8.17. Functional Pattern Callback

  • Callback Design Pattern

In Python, a callback pattern is a design pattern where a function is passed as an argument to another function, and the second function calls the first function at a later time. The first function is called a callback function, and it is executed when a certain event occurs or when a certain condition is met.

The callback pattern is often used in event-driven programming, where a program waits for events to occur and then responds to them.
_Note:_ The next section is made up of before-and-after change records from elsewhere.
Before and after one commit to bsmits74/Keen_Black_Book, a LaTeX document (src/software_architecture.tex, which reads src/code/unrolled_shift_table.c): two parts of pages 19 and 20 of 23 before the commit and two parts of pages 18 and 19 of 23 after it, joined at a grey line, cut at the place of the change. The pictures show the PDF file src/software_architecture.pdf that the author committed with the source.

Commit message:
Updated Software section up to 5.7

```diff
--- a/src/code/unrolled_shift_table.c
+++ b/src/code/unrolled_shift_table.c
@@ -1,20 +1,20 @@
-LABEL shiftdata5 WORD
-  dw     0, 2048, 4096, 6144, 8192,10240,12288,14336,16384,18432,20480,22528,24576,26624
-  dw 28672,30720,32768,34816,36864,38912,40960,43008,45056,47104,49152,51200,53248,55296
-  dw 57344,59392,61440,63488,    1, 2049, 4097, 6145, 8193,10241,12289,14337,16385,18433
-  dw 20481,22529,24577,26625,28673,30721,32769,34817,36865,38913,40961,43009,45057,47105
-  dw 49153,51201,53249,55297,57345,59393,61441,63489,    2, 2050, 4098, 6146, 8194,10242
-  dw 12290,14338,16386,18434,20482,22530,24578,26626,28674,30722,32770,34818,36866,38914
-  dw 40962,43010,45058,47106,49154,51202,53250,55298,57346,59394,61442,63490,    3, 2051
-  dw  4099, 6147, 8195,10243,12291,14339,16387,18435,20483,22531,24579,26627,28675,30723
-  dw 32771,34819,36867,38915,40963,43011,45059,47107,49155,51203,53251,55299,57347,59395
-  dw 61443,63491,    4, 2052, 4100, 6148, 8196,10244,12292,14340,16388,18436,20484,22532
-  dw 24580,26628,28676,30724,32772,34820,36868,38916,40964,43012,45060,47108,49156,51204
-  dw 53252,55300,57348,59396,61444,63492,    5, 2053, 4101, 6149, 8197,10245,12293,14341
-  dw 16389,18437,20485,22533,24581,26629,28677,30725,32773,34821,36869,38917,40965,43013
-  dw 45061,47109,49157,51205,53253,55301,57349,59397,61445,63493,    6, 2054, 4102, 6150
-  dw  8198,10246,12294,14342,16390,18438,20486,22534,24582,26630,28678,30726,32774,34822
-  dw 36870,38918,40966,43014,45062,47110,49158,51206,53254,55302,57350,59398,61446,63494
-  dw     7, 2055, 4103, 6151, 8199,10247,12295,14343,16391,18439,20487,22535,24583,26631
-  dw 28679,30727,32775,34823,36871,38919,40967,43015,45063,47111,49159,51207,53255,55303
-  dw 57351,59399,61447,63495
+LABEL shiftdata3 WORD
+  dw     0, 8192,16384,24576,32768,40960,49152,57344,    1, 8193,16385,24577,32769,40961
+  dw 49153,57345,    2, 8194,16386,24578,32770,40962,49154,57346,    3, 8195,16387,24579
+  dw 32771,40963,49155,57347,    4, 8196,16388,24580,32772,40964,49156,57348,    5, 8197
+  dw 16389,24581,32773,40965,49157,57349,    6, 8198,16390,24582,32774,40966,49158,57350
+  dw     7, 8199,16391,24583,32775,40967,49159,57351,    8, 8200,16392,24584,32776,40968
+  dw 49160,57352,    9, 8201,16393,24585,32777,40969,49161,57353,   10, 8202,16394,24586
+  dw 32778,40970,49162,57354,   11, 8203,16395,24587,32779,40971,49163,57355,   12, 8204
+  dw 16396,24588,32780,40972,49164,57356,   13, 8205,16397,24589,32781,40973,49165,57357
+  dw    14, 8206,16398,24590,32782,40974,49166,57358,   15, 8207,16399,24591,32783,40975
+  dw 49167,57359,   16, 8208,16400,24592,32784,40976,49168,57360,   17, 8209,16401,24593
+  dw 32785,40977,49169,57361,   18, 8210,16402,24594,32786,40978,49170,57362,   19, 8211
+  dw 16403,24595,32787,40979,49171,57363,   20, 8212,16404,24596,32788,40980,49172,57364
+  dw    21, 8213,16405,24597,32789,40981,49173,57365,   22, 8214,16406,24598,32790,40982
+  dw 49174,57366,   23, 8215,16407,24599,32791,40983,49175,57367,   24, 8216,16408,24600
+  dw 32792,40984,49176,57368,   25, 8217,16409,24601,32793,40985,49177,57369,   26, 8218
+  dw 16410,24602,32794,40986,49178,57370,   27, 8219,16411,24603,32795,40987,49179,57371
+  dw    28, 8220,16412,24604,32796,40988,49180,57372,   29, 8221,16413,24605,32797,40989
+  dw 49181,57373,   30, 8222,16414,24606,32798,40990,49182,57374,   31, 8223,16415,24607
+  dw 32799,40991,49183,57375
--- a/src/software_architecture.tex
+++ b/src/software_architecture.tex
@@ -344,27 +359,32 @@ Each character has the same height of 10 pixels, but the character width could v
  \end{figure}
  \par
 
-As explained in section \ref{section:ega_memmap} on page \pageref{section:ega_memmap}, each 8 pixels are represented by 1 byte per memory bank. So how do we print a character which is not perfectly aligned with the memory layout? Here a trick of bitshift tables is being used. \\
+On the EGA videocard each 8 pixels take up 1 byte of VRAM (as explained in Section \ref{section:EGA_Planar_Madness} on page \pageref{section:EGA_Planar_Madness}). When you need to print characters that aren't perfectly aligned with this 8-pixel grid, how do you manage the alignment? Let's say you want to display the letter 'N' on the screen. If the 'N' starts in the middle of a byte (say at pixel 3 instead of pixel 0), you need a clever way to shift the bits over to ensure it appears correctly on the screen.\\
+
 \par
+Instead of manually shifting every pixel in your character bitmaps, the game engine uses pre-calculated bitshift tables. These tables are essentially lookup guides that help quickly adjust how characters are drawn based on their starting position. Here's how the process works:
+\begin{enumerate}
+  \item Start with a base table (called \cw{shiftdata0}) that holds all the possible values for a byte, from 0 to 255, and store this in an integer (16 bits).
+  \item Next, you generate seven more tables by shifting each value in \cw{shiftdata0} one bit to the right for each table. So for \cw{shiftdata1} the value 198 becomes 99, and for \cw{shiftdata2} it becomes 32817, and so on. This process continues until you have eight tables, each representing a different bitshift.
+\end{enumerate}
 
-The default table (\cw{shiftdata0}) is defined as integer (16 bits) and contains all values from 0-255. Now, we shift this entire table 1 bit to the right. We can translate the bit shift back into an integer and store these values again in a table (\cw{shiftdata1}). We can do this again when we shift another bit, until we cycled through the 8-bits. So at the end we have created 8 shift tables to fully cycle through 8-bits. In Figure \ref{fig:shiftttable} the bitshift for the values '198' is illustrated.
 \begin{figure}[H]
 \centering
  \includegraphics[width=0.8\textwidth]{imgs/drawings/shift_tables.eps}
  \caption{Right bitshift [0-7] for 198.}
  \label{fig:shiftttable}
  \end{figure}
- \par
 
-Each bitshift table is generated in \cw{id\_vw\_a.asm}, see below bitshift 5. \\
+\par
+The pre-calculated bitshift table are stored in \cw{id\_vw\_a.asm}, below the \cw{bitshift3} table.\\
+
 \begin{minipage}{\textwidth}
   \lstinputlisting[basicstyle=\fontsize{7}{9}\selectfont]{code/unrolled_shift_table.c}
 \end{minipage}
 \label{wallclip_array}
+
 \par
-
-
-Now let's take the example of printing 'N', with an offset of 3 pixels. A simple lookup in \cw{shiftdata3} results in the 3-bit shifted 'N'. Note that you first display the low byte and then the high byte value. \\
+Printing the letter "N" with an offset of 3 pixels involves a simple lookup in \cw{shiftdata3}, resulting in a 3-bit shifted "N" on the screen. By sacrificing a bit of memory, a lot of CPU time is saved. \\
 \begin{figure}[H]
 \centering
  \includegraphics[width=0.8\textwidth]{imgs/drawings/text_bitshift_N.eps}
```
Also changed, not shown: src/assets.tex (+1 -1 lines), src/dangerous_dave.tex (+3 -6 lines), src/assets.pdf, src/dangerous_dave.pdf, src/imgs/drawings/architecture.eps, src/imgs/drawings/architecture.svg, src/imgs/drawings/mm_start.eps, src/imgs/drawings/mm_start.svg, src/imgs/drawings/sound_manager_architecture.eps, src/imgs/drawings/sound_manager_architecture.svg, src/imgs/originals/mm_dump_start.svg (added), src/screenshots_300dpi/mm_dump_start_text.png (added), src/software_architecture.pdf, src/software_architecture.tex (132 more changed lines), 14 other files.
For example, in a graphical user interface (GUI) application, a button click event might trigger a callback function that updates the display or performs some other action.

Here's an example of using a callback pattern in Python:

>>> def my_function(callback):
...     print('Doing some work...')
...     result = 10 + 20
...     callback(result)
>>> def my_callback(result):
...     print(f'The result is: {result}')
>>> my_function(my_callback)
Doing some work...
The result is: 30

In this example, the my_function() function takes a callback function as its argument. It does some work (in this case, adding two numbers) and then calls the callback function, passing the result as an argument.

The my_callback() function is defined separately and takes the result as its argument. It simply prints the result to the console.

When the my_function() function is called with the my_callback() function as its argument, the callback function is executed with the result of the original function.

Using the callback pattern allows for more flexible and modular code, as different functions can be used as callbacks depending on the situation. It also allows for asynchronous programming, where a program can continue to run while waiting for a callback to be executed.

8.17.1. Example

>>> from urllib.request import urlopen
>>> def fetch(url: str,
...           on_success = lambda response: ...,
...           on_error = lambda error: ...,
...           ) -> None:
...     try:
...         result = urlopen(url).read().decode('utf-8')
...     except Exception as error:
...         on_error(error)
...     else:
...         on_success(result)
>>> fetch(
...     url = 'https://python3.info',
...     on_success = lambda resp: print(resp),
...     on_error = lambda err: print(err),
... )  
>>> def ok(response: str):
...     print(response)
>>> def err(error: Exception):
...     print(error)
>>> fetch(url='https://python3.info')  
>>> fetch(url='https://python3.info', on_success=ok)  
>>> fetch(url='https://python3.info', on_error=err)  
>>> fetch(url='https://python3.info', on_success=ok, on_error=err)  
>>> fetch(url='https://python3.info/not-existing', on_error=err)